• _What the exercise asks_
Spot each line in the records below where the word "your" occurs, then copy it.

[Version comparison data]
***

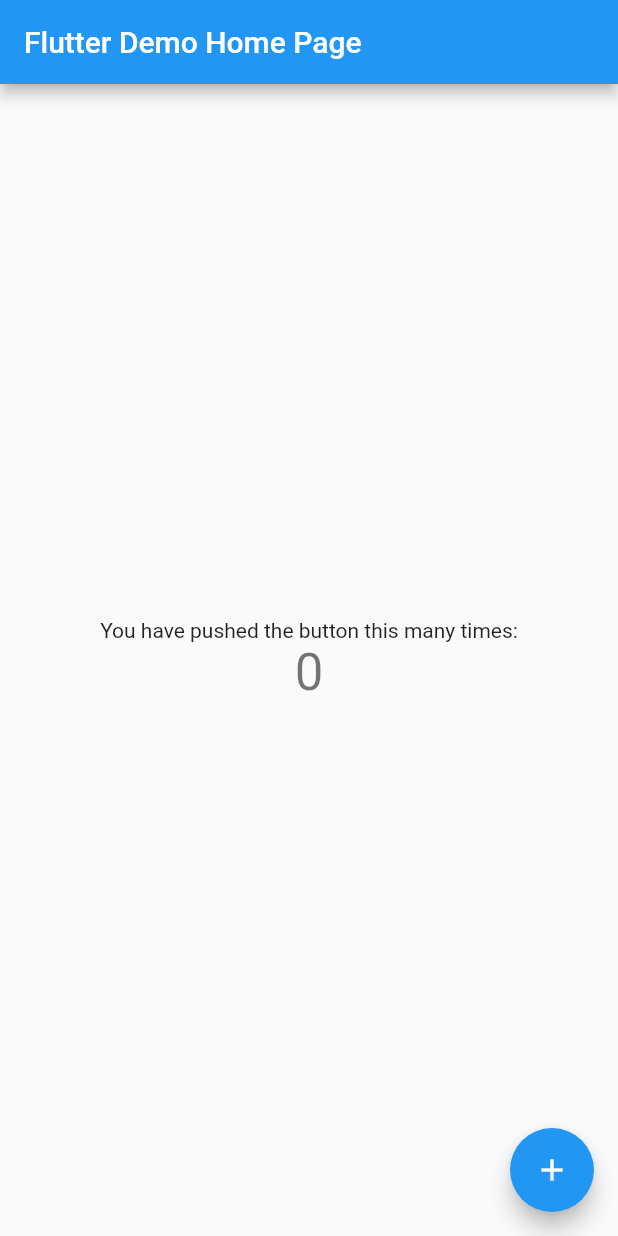
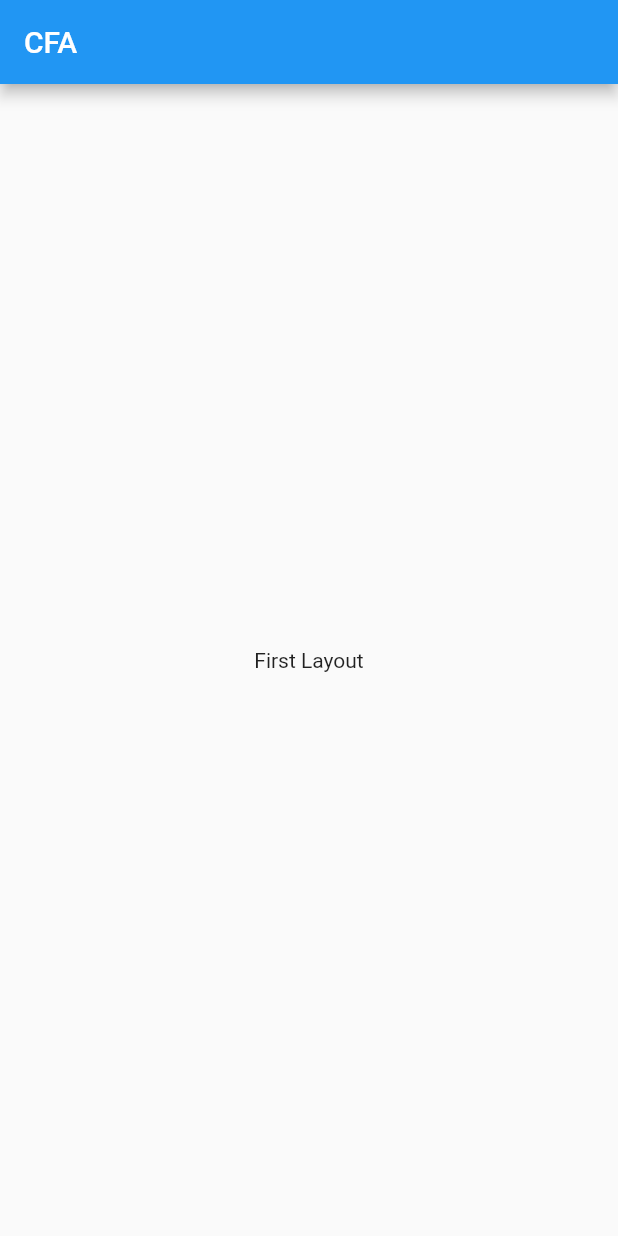
Before and after one commit to Sparsh-R17/Climate-Fintech-App, a Flutter app: the screen it shows after launch, on a phone screen of 412 x 824 dp. Run offline on Flutter 3.47's test engine with Material 2 defaults, Android fonts, the phone set to English and light mode, and no system bars.

Commit message:
Basic Things Added

```diff
--- a/lib/main.dart
+++ b/lib/main.dart
@@ -1,115 +1,39 @@
 import 'package:flutter/material.dart';
+import 'package:flutter/services.dart';
 
 void main() {
-  runApp(const MyApp());
+  WidgetsFlutterBinding.ensureInitialized();
+  SystemChrome.setPreferredOrientations([DeviceOrientation.portraitUp]).then(
+    (value) => runApp(
+      const MyApp(),
+    ),
+  );
 }
 
 class MyApp extends StatelessWidget {
   const MyApp({super.key});
 
-  // This widget is the root of your application.
   @override
   Widget build(BuildContext context) {
-    return MaterialApp(
-      title: 'Flutter Demo',
-      theme: ThemeData(
-        // This is the theme of your application.
-        //
-        // Try running your application with "flutter run". You'll see the
-        // application has a blue toolbar. Then, without quitting the app, try
-        // changing the primarySwatch below to Colors.green and then invoke
-        // "hot reload" (press "r" in the console where you ran "flutter run",
-        // or simply save your changes to "hot reload" in a Flutter IDE).
-        // Notice that the counter didn't reset back to zero; the application
-        // is not restarted.
-        primarySwatch: Colors.blue,
-      ),
-      home: const MyHomePage(title: 'Flutter Demo Home Page'),
+    return const MaterialApp(
+      title: 'CFA',
+      home: MainPage(),
     );
   }
 }
 
-class MyHomePage extends StatefulWidget {
-  const MyHomePage({super.key, required this.title});
-
-  // This widget is the home page of your application. It is stateful, meaning
-  // that it has a State object (defined below) that contains fields that affect
-  // how it looks.
-
-  // This class is the configuration for the state. It holds the values (in this
-  // case the title) provided by the parent (in this case the App widget) and
-  // used by the build method of the State. Fields in a Widget subclass are
-  // always marked "final".
-
-  final String title;
-
-  @override
-  State<MyHomePage> createState() => _MyHomePageState();
-}
-
-class _MyHomePageState extends State<MyHomePage> {
-  int _counter = 0;
-
-  void _incrementCounter() {
-    setState(() {
-      // This call to setState tells the Flutter framework that something has
-      // changed in this State, which causes it to rerun the build method below
-      // so that the display can reflect the updated values. If we changed
-      // _counter without calling setState(), then the build method would not be
-      // called again, and so nothing would appear to happen.
-      _counter++;
-    });
-  }
+class MainPage extends StatelessWidget {
+  const MainPage({super.key});
 
   @override
   Widget build(BuildContext context) {
-    // This method is rerun every time setState is called, for instance as done
-    // by the _incrementCounter method above.
-    //
-    // The Flutter framework has been optimized to make rerunning build methods
-    // fast, so that you can just rebuild anything that needs updating rather
-    // than having to individually change instances of widgets.
     return Scaffold(
       appBar: AppBar(
-        // Here we take the value from the MyHomePage object that was created by
-        // the App.build method, and use it to set our appbar title.
-        title: Text(widget.title),
+        title: const Text('CFA'),
       ),
-      body: Center(
-        // Center is a layout widget. It takes a single child and positions it
-        // in the middle of the parent.
-        child: Column(
-          // Column is also a layout widget. It takes a list of children and
-          // arranges them vertically. By default, it sizes itself to fit its
-          // children horizontally, and tries to be as tall as its parent.
-          //
-          // Invoke "debug painting" (press "p" in the console, choose the
-          // "Toggle Debug Paint" action from the Flutter Inspector in Android
-          // Studio, or the "Toggle Debug Paint" command in Visual Studio Code)
-          // to see the wireframe for each widget.
-          //
-          // Column has various properties to control how it sizes itself and
-          // how it positions its children. Here we use mainAxisAlignment to
-          // center the children vertically; the main axis here is the vertical
-          // axis because Columns are vertical (the cross axis would be
-          // horizontal).
-          mainAxisAlignment: MainAxisAlignment.center,
-          children: <Widget>[
-            const Text(
-              'You have pushed the button this many times:',
-            ),
-            Text(
-              '$_counter',
-              style: Theme.of(context).textTheme.headline4,
-            ),
-          ],
-        ),
+      body: const Center(
+        child: Text('First Layout'),
       ),
-      floatingActionButton: FloatingActionButton(
-        onPressed: _incrementCounter,
-        tooltip: 'Increment',
-        child: const Icon(Icons.add),
-      ), // This trailing comma makes auto-formatting nicer for build methods.
     );
   }
 }
```
Also changed, not shown: pubspec.yaml (+4 -17 lines), pubspec.lock, 1 other file.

***

• _Task output_
-  // This widget is the root of your application.
-        // This is the theme of your application.
-        // Try running your application with "flutter run". You'll see the
-        // or simply save your changes to "hot reload" in a Flutter IDE).
-  // This widget is the home page of your application. It is stateful, meaning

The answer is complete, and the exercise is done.